When people camp out for the latest technology, they may be getting more than they bargained for. The latests releases from WikiLeaks, known as “Vault 7,” allege that the CIA may be hacking personal devices to spy on consumers. Apple has adapted its servers to ensure the security of customers.
A major cause of concern after the 9,000 pages of documents were released was the notion that the government could bypass encryption apps like What’sApp and Signal, applications that are designed for encrypted private chats.The official Twitter page for WikiLeaks sent out a Tweet hinting that the CIA successfully compromised these popular apps.
They didn’t. Nothing within the leaked documents suggests that those applications were compromised in any way. The software used by these apps is completely secure, not even the companies providing the service can see data when it’s passed between two cell phones.
Cell phones and other personal devices, however, are not as hard to hack into. The documents claim that the CIA can hack into smartphones, an act typically reserved for nation-state agents. This would allow the hackers total access to the contents of the phone, including messages, the camera, and the microphone.
The Vault 7 documents state that Samsung smart televisions may be compromised. According to the leak, the televisions can have a “false off,” meaning that a microphone may be recording when the consumer believes the television to be off. This is similar to information provided by whistleblower Edward Snowden regarding the privacy of cellphones and other personal devices.
While the CIA is still scrambling to do damage control and find the source while reporters are still working out the fine print on the released documents, it’s understandable that citizen consumers may be panicking.
While panic may not be necessary, citizens can still take steps to ensure their privacy on the internet.
Dr. Connie Justice, associate professor of Computer and Information Technology at IUPUI, suggests staying vigilant about what you post, search online, and who you give your information to.
“Remember anything that has a network connection has the potential of being surveilled,” Justice said.
Justice also suggests keeping your smartphone and any other digital device up to date on security patches, and to use anonymous browsing, as well as using “at least two factor authentication.”
That’s where DUO steps in. Introduced to IUPUI’s campus this year, DUO serves as a two factor authentication system meant to protect students from data breaches.
Daniel Calarco, Chief of Staff at Information and Technology Services at Indiana University, argues that DUO is an effective form of security for students, staff, and faculty.
“It combines what you already have, knowledge based factors, which are usernames and passwords, and it adds another step,” Calarco said.
The other step includes setting up your smartphone to your account, which sends a “push” notification to your phone which must be verified to log into your account. Those without a smartphone receive a token, which provides the user with a code to complete the login process.

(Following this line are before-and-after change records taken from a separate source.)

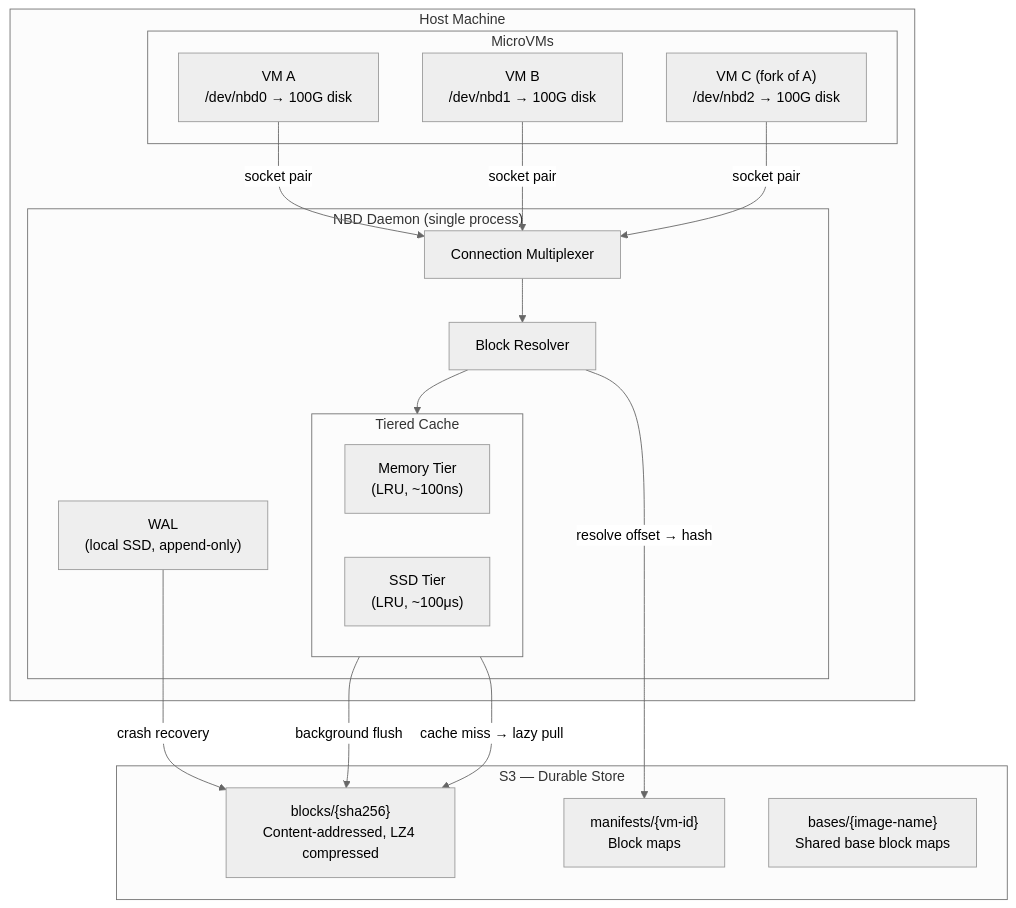
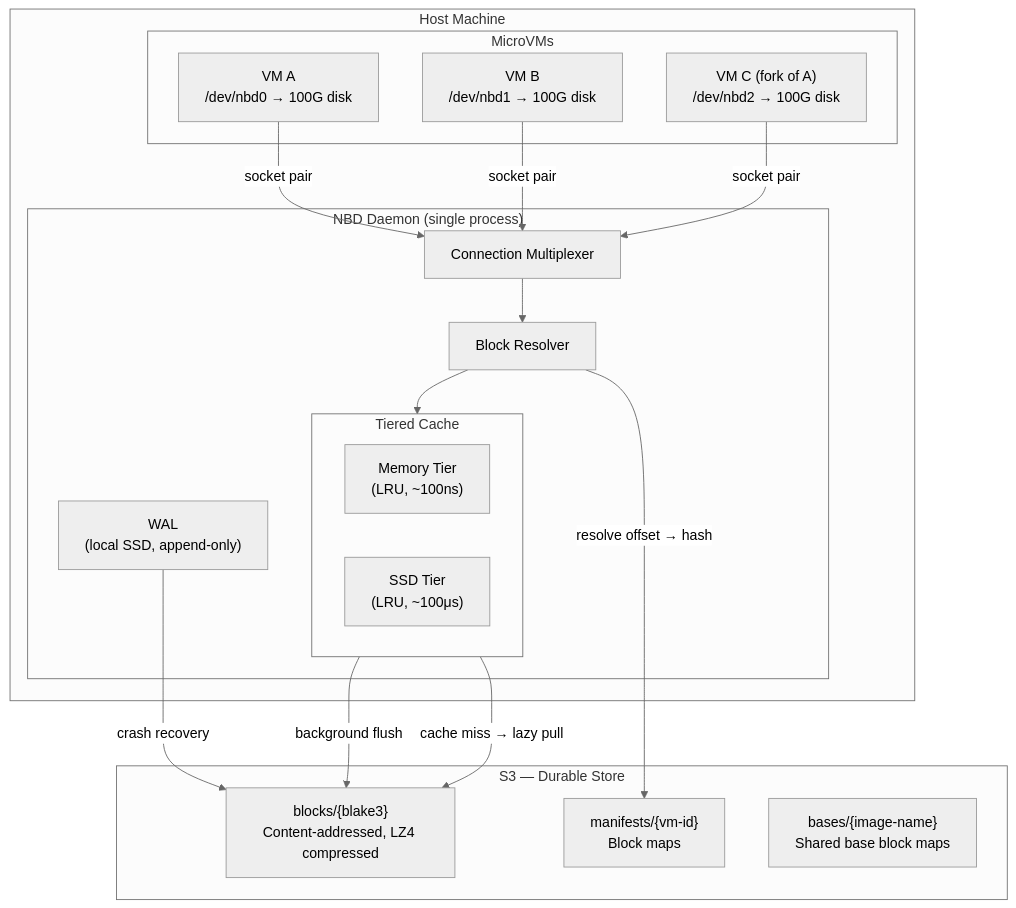
One commit to paraglidehq/glidefs changed the first of 18 diagrams in GLIDEv2.md. Above: the diagram before and after it, drawn with Mermaid (neutral theme). The commit also changed other lines of this file, not shown here.

````diff
--- a/GLIDEv2.md
+++ b/GLIDEv2.md
@@ -59,37 +59,37 @@
 ```mermaid
 graph TB
     subgraph Host["Host Machine"]
         subgraph VMs["MicroVMs"]
             VM1["VM A<br/>/dev/nbd0 → 100G disk"]
             VM2["VM B<br/>/dev/nbd1 → 100G disk"]
             VM3["VM C (fork of A)<br/>/dev/nbd2 → 100G disk"]
         end
 
         subgraph NBD["NBD Daemon (single process)"]
             MUX["Connection Multiplexer"]
             BR["Block Resolver"]
             WAL["WAL<br/>(local SSD, append-only)"]
             subgraph CACHE["Tiered Cache"]
                 MEM["Memory Tier<br/>(LRU, ~100ns)"]
                 SSD["SSD Tier<br/>(LRU, ~100μs)"]
             end
         end
 
         VM1 -->|"socket pair"| MUX
         VM2 -->|"socket pair"| MUX
         VM3 -->|"socket pair"| MUX
         MUX --> BR
         BR --> CACHE
     end
 
     subgraph S3["S3 — Durable Store"]
-        BLOCKS["blocks/{sha256}<br/>Content-addressed, LZ4 compressed"]
+        BLOCKS["blocks/{blake3}<br/>Content-addressed, LZ4 compressed"]
         MANIFESTS["manifests/{vm-id}<br/>Block maps"]
         BASES["bases/{image-name}<br/>Shared base block maps"]
     end
 
     CACHE -->|"background flush"| BLOCKS
     BR -->|"resolve offset → hash"| MANIFESTS
     CACHE -->|"cache miss → lazy pull"| BLOCKS
     WAL -->|"crash recovery"| BLOCKS
 ```
````
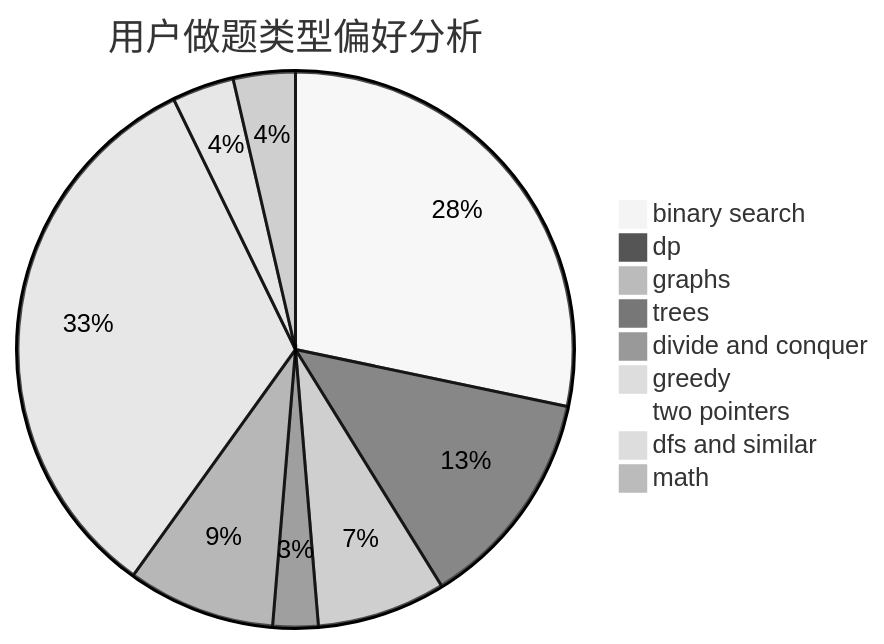
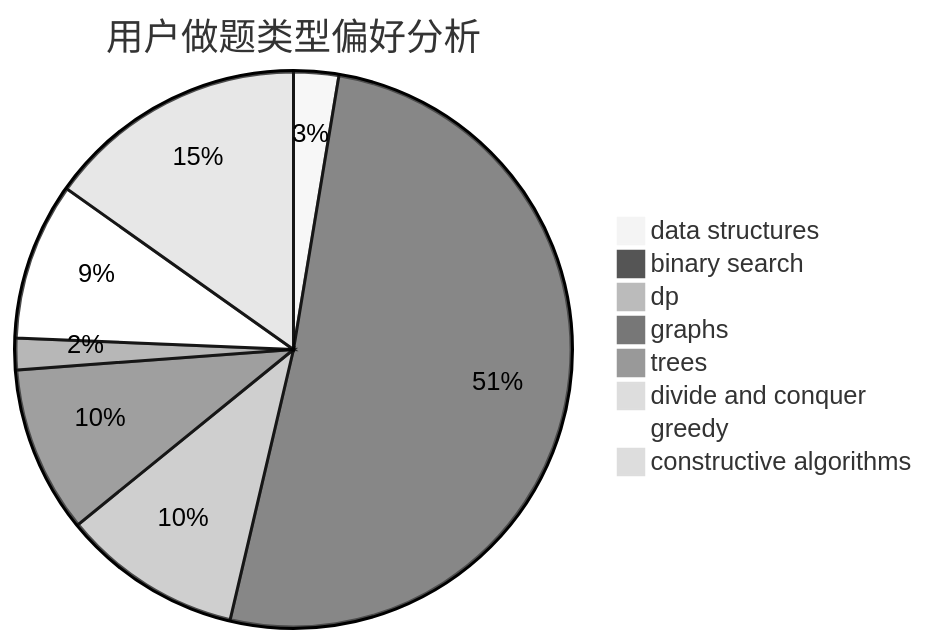
One commit to sherpahu/cfrs.github.io changed the second of 3 diagrams in docs/user/u2032.md. Above: the diagram before and after it, drawn with Mermaid (neutral theme). The commit also changed other lines of this file and 2775 other files, not shown here.

````diff
--- a/docs/user/u2032.md
+++ b/docs/user/u2032.md
@@ -23,12 +23,11 @@
 ```mermaid
 pie title 用户做题类型偏好分析
-    "binary search" :  204
-    "dp" :  93
-    "graphs" :  54
-    "trees" :  19
-    "divide and conquer" :  62
-    "greedy" :  237
-    "two pointers" :  4
-    "dfs and similar" :  26
-    "math" :  26
+    "data structures" :  10
+    "binary search" :  195
+    "dp" :  40
+    "graphs" :  37
+    "trees" :  7
+    "divide and conquer" :  0
+    "greedy" :  35
+    "constructive algorithms" :  58
 ```
````
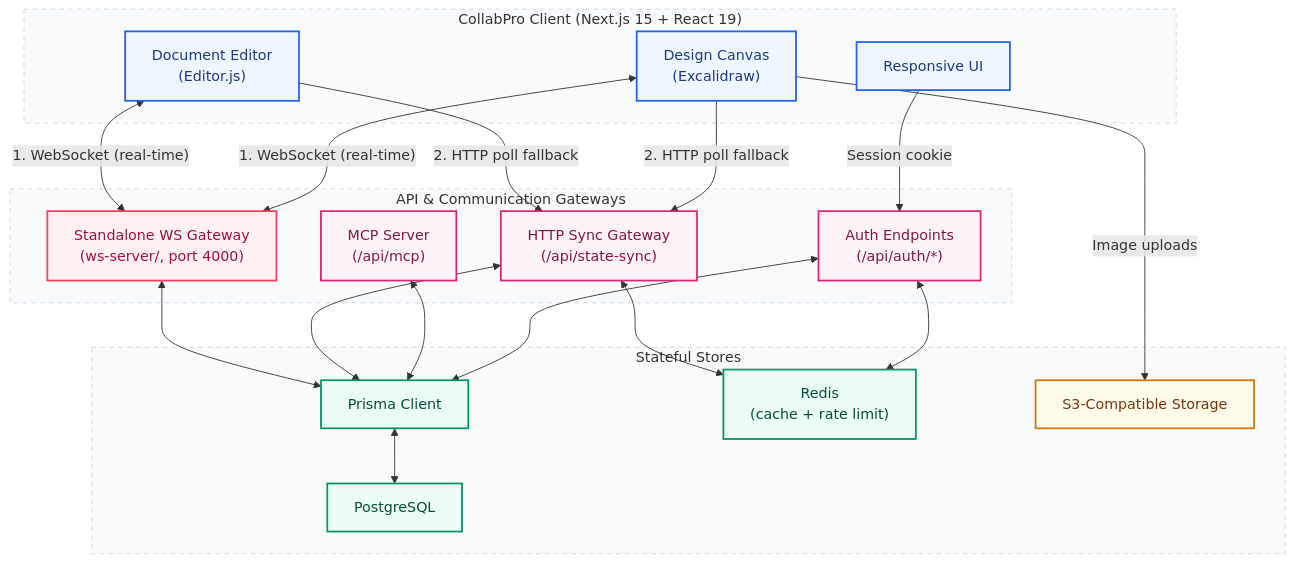
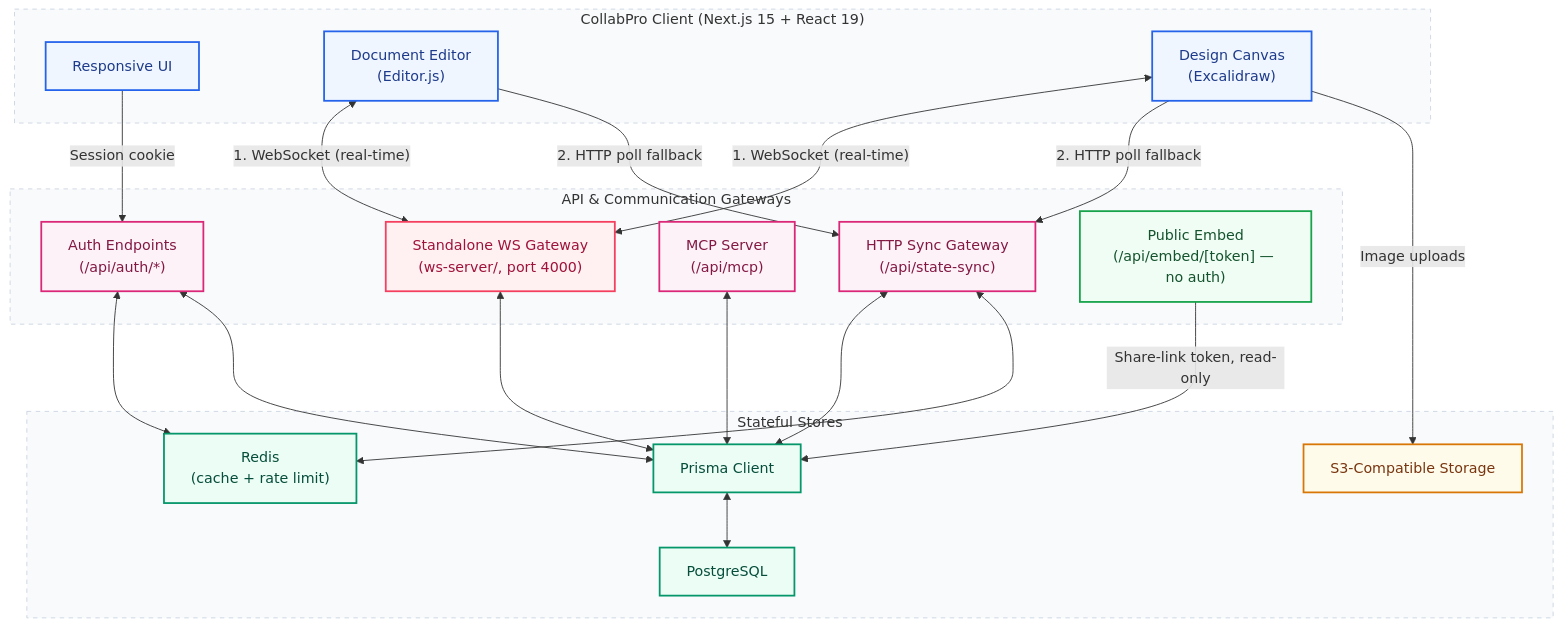
The diagram in README.md (manish-9245/collabpro), drawn with Mermaid before and after one commit. The commit also changed other lines of this file and 3 other files, not shown here.

First line of the commit message:
docs: sync README/architecture/MCP docs with everything since v3.1.0

````diff
--- a/README.md
+++ b/README.md
@@ -60,48 +74,51 @@
 ```mermaid
 graph TD
     classDef client fill:#eff6ff,stroke:#2563eb,stroke-width:2px,color:#1e3a8a;
     classDef engine fill:#faf5ff,stroke:#7c3aed,stroke-width:2px,color:#4c1d95;
     classDef server fill:#fdf2f8,stroke:#db2777,stroke-width:2px,color:#831843;
     classDef ws fill:#fff1f2,stroke:#f43f5e,stroke-width:2px,color:#9f1239;
     classDef db fill:#ecfdf5,stroke:#059669,stroke-width:2px,color:#064e3b;
     classDef storage fill:#fffbeb,stroke:#d97706,stroke-width:2px,color:#78350f;
+    classDef public fill:#f0fdf4,stroke:#16a34a,stroke-width:2px,color:#14532d;
 
     subgraph ClientLayer ["CollabPro Client (Next.js 15 + React 19)"]
         UI["Responsive UI"]:::client
         EditorComponent["Document Editor<br/>(Editor.js)"]:::client
         CanvasComponent["Design Canvas<br/>(Excalidraw)"]:::client
     end
 
     subgraph GatewayLayer ["API & Communication Gateways"]
         AuthAPI["Auth Endpoints<br/>(/api/auth/*)"]:::server
         SyncAPI["HTTP Sync Gateway<br/>(/api/state-sync)"]:::server
         McpAPI["MCP Server<br/>(/api/mcp)"]:::server
         WSGateway["Standalone WS Gateway<br/>(ws-server/, port 4000)"]:::ws
+        EmbedAPI["Public Embed<br/>(/api/embed/[token] — no auth)"]:::public
     end
 
     subgraph DataLayer ["Stateful Stores"]
         PrismaORM["Prisma Client"]:::db
         PostgresDB["PostgreSQL"]:::db
         RedisStore["Redis<br/>(cache + rate limit)"]:::db
         S3Store["S3-Compatible Storage"]:::storage
     end
 
     UI -->|Session cookie| AuthAPI
     EditorComponent <-->|"1. WebSocket (real-time)"| WSGateway
     CanvasComponent <-->|"1. WebSocket (real-time)"| WSGateway
     EditorComponent -->|"2. HTTP poll fallback"| SyncAPI
     CanvasComponent -->|"2. HTTP poll fallback"| SyncAPI
     CanvasComponent -->|Image uploads| S3Store
 
     WSGateway <--> PrismaORM
     SyncAPI <--> PrismaORM
     SyncAPI <--> RedisStore
     AuthAPI <--> RedisStore
     McpAPI <--> PrismaORM
     AuthAPI <--> PrismaORM
+    EmbedAPI -->|Share-link token, read-only| PrismaORM
     PrismaORM <--> PostgresDB
 
     style ClientLayer fill:#f8fafc,stroke:#cbd5e1,stroke-dasharray: 5 5;
     style GatewayLayer fill:#f8fafc,stroke:#cbd5e1,stroke-dasharray: 5 5;
     style DataLayer fill:#f8fafc,stroke:#cbd5e1,stroke-dasharray: 5 5;
 ```
````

“Even if a bad actor manages to compromise one part of the process,” Calarco said, “that is not enough to access data.”
The DUO service protects student information such as financial information, Box accounts, and Google Drive files, among other things. While it just became a requirement for students, the program has been in use for nearly 20 years by the University.
It may be too early to identify the full implications of the Vault 7 documents. While the CIA can neither prove nor disprove at this time if the person responsible for the leak of information was an operative, there remains a large portion of the released documents that need to be carefully read through and examined to determine the level of overreach, if any, that was committed by the CIA.
In the meantime, while WikiLeaks founder Julian Assange argues that this leak is proof that the CIA has “lost control of its arsenal,” there are steps that consumers can take to ensure their cybersecurity and privacy.